For other uses, see Insulation (disambiguation).
Gene enhancer.svg

An insulator is a genetic boundary element that blocks the interaction between enhancers and promoters.

It is thought that an insulator must reside between the enhancer and promoter to inhibit their subsequent interactions. Insulators therefore determine the set of genes an enhancer can influence. The need for insulators arises where two adjacent genes on a chromosome have very different transcription patterns; it is critical that the inducing or repressing mechanisms of one do not interfere with the neighbouring gene.[1] Insulators have also been found to cluster at the boundaries of topological association domains (TADs) and may have a role in partitioning the genome into "chromosome neighborhoods" - genomic regions within which regulation occurs.[2][3]

Insulator activity is thought to occur primarily through the 3D structure of DNA mediated by proteins including CTCF.[4]

Mechanism of action[edit]

Insulators are likely to function through multiple mechanisms. Many enhancers form DNA loops that put them in close physical proximity to promoter regions during transcriptional activation.[5] Insulators may promote the formation of DNA loops that prevent the promoter-enhancer loops from forming.[6]

Barrier insulators may prevent the spread of heterochromatin from a silenced gene to an actively transcribed gene.
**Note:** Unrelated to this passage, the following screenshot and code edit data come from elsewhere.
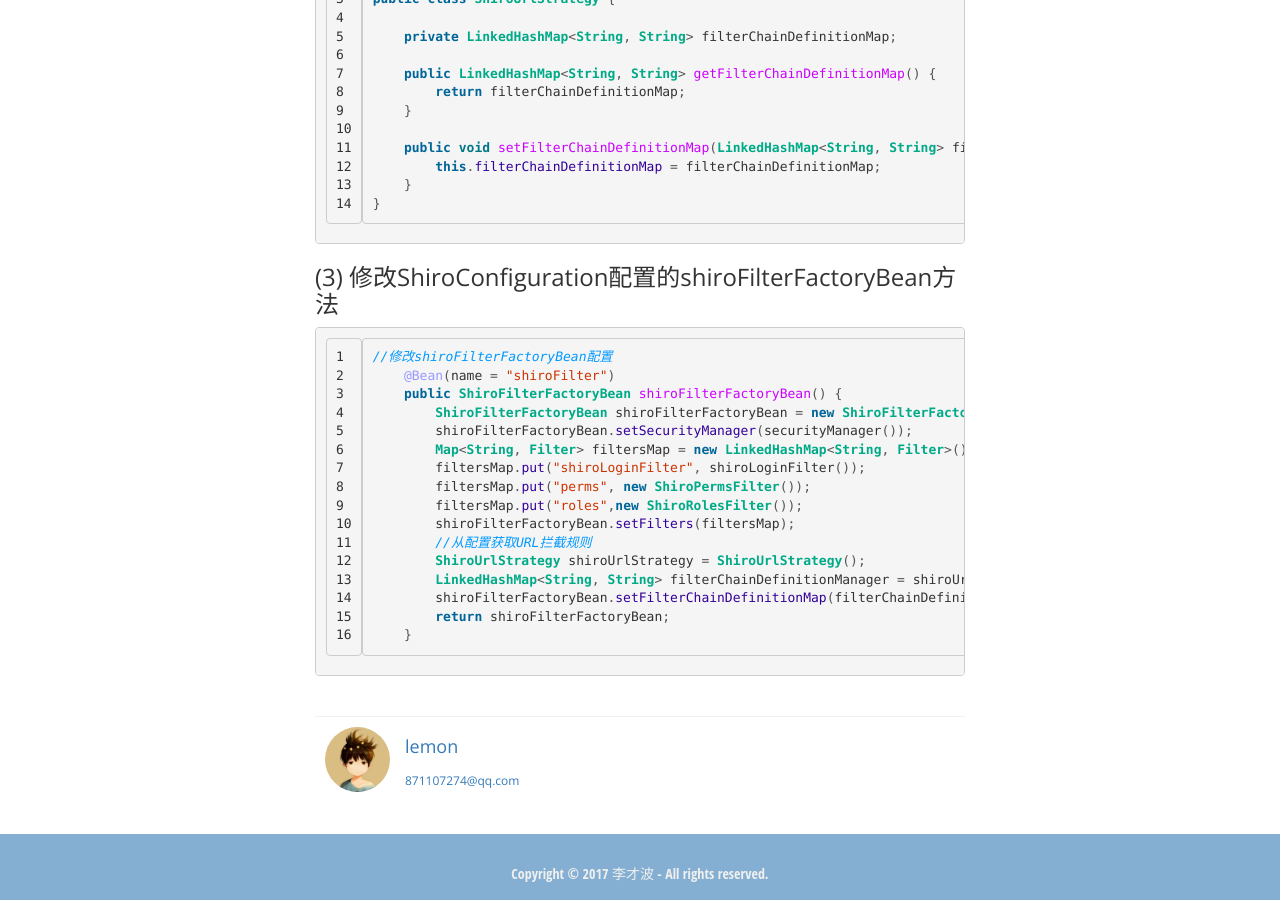
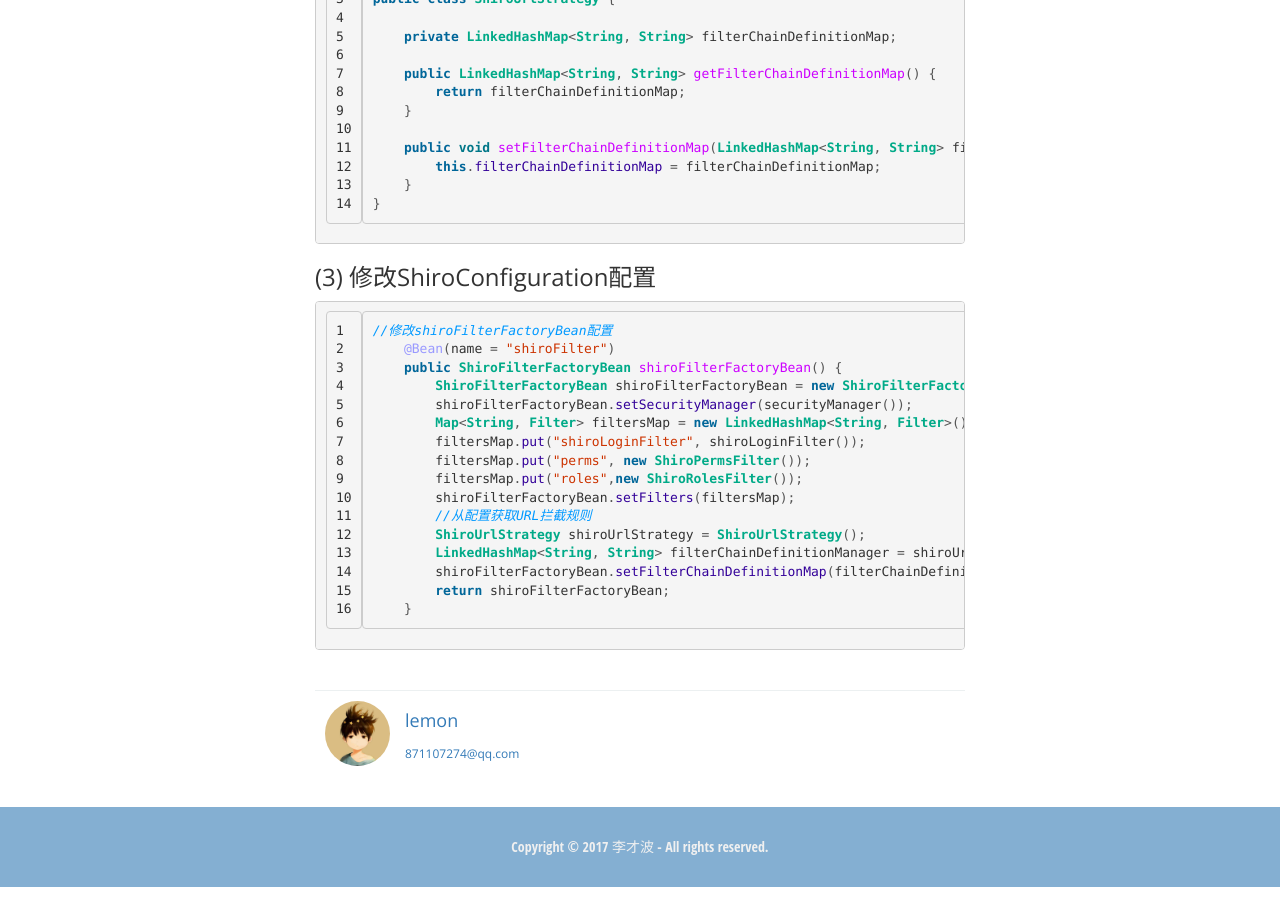
Before and after one commit to lcbbcl/licaibo.github.io, a Jekyll site: the page built from _posts/2017-07-07-Shiro-SpringBoot(二).md, in a window 1280 px wide and 900 px high, scrolled down 6448 px. Built offline with Jekyll 4.4.1, drawn with Linux system fonts in a browser that asks for light colours.

Commit message:
修改文章样式

````diff
--- a/_posts/2017-07-07-Shiro-SpringBoot(二).md
+++ b/_posts/2017-07-07-Shiro-SpringBoot(二).md
@@ -247,7 +247,7 @@ public class ShiroUrlStrategy {
 }
 ```
 
-### (3) 修改ShiroConfiguration配置的shiroFilterFactoryBean方法
+### (3) 修改ShiroConfiguration配置
 ```java
 //修改shiroFilterFactoryBean配置
     @Bean(name = "shiroFilter")
````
  1. ^ Burgess-Beusse B, Farrell C, Gaszner M, Litt M, Mutskov V, Recillas-Targa F, Simpson M, West A, Felsenfeld G (December 2002). "The insulation of genes from external enhancers and silencing chromatin". Proc. Natl. Acad. Sci. U.S.A. 99 Suppl 4: 16433–7. doi:10.1073/pnas.162342499. PMC 139905. PMID 12154228. 
  2. ^ Perkel J (1 June 2015). "Mapping chromosome neighborhoods". Biotechniques 58 (6): 280–284. doi:10.2144/000114296. PMID 26054763. 
  3. ^ Ong CT, Corces VG (April 2014). "CTCF: an architectural protein bridging genome topology and function". Nat Rev Genet 15 (4): 234–46. doi:10.1038/nrg3663. PMID 24614316. 
  4. ^ Phillips JE, Corces VG (June 2009). "CTCF: master weaver of the genome". Cell 137 (7): 1194–211. doi:10.1016/j.cell.2009.06.001. PMC 3040116. PMID 19563753. 
  5. ^ Deng, W; Lee, J; Wang, H; Miller, J; Reik, A; Gregory, P. D.; Dean, A; Blobel, G. A. (2012). "Controlling long-range genomic interactions at a native locus by targeted tethering of a looping factor". Cell 149 (6): 1233–44. doi:10.1016/j.cell.2012.03.051. PMC 3372860. PMID 22682246. 
  6. ^ Gaszner, M; Felsenfeld, G (2006). "Insulators: Exploiting transcriptional and epigenetic mechanisms". Nature Reviews Genetics 7 (9): 703–13. doi:10.1038/nrg1925. PMID 16909129.